This book contains interesting reports prepared in view of a conference organized by the Faculty of Law of the Rijksuniversiteit Limburg at Maastricht on the occasion of its tenth anniversary, in September 1991.
The objective of the conference `Legal Education in the Future' was to discuss whether one should develop a `European Law School', in which the `ius commune Europaeum' would replace the national legal system as the central element of the curriculum.
In all European countries, at present, law and the teaching of law tend to focus on national concerns. Comparative law is mostly concerned in emphasizing the differences between legal systems, and less in searching for common roots and principles.
The conference participants were invited to examine the intellectual resources that might allow for a re-direction of the emphasis, towards the teaching of common rules and principles in a `European Law School' accessible to students of all countries and leading to transnational professional careers.

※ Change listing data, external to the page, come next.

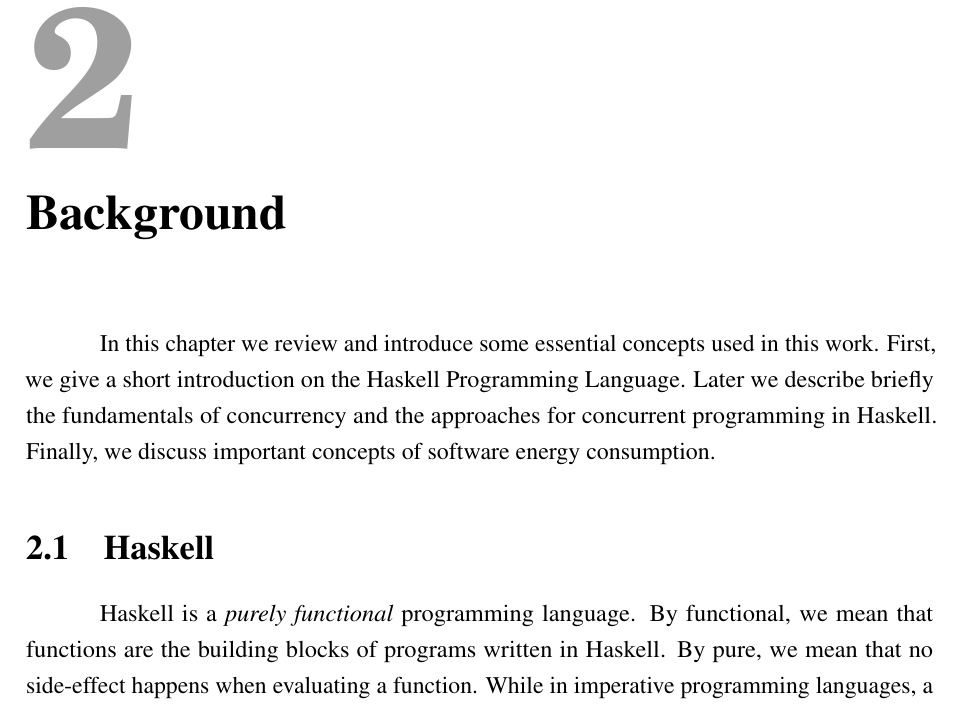
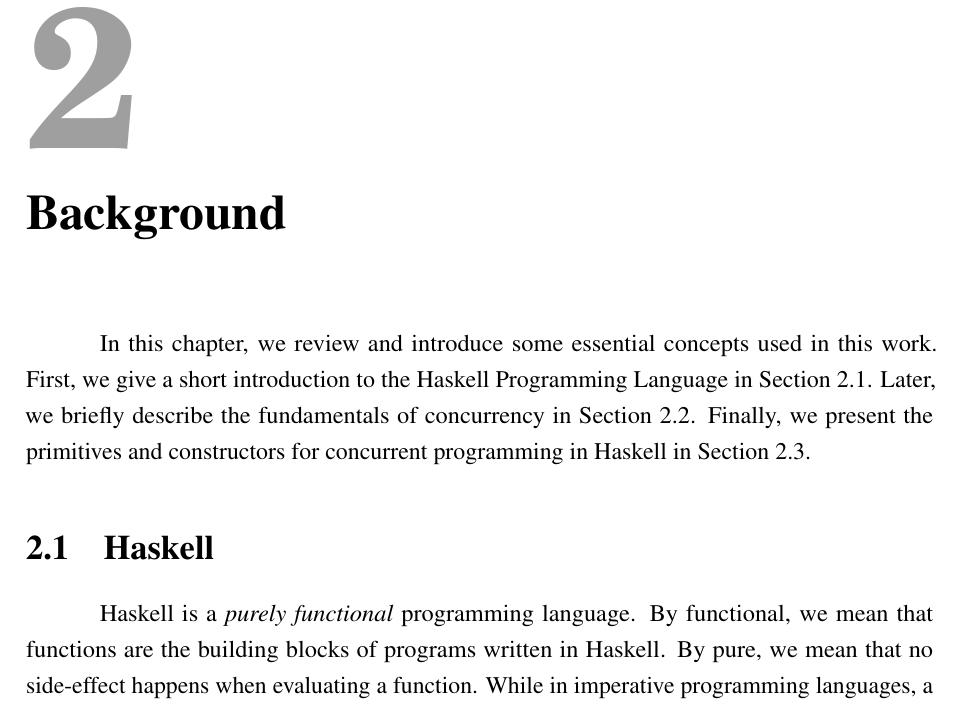
Before and after one commit to luisgabriel/msc, a LaTeX thesis (main.tex, which reads chapters/2.background.tex): part of page 31 of 65, cut so that both start at the same text. Compiled offline with pdfLaTeX.

Commit message:
[chapter2] Review chapter introduction

```diff
--- a/chapters/2.background.tex
+++ b/chapters/2.background.tex
@@ -1,7 +1,7 @@
 \chapter{Background}
-In this chapter we review and introduce some essential concepts used in this work. First, we give a short introduction on the Haskell Programming Language. Later we describe briefly the fundamentals of concurrency and the approaches for concurrent programming in Haskell. Finally, we discuss important concepts of software energy consumption.
+In this chapter, we review and introduce some essential concepts used in this work. First, we give a short introduction to the Haskell Programming Language in Section~\ref{sec:haskell}. Later, we briefly describe the fundamentals of concurrency in Section~\ref{sec:conc}. Finally, we present the primitives and constructors for concurrent programming in Haskell in Section~\ref{sec:haskell-conc}.
 
-\section{Haskell}
+\section{Haskell}\label{sec:haskell}
 Haskell is a \emph{purely functional} programming language. By functional, we mean that functions are the building blocks of programs written in Haskell. By pure, we mean that no side-effect happens when evaluating a function. While in imperative programming languages, a program is expressed as a sequence of instructions that mutates data, a program in functional programming languages is expressed as a composition of expressions where all state is controlled by passing arguments to function calls and returning values from them. This property is called \emph{referential transparency}. It guarantees that in a given execution context, a function executed with a given argument will always produce the same result. This property makes it easier to reason about programming as it enforces that a program's behavior cannot depend on history.
 
 Haskell is also a \emph{lazy} programming language. Lazy refers to a non-strict evaluation strategy also known as \emph{call-by-need}. This strategy delays the evaluation of an expression until its value is needed. It avoids repeated evaluations which can lead to performance improvements. This strategy also makes it possible to construct potentially infinite data structures.
```
Also changed, not shown: chapters/2.background.tex (2 more changed lines).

Some of the interesting contributions in this book explain the ambitions and lingering doubts about a European legal eduction. Other contributions have, by their enthusiasm and thoughtfulness, helped chart the way to the future. The following areas of law are discussed: public law, private law, company and economic law, criminal law, labour and social law, and social and scientific views.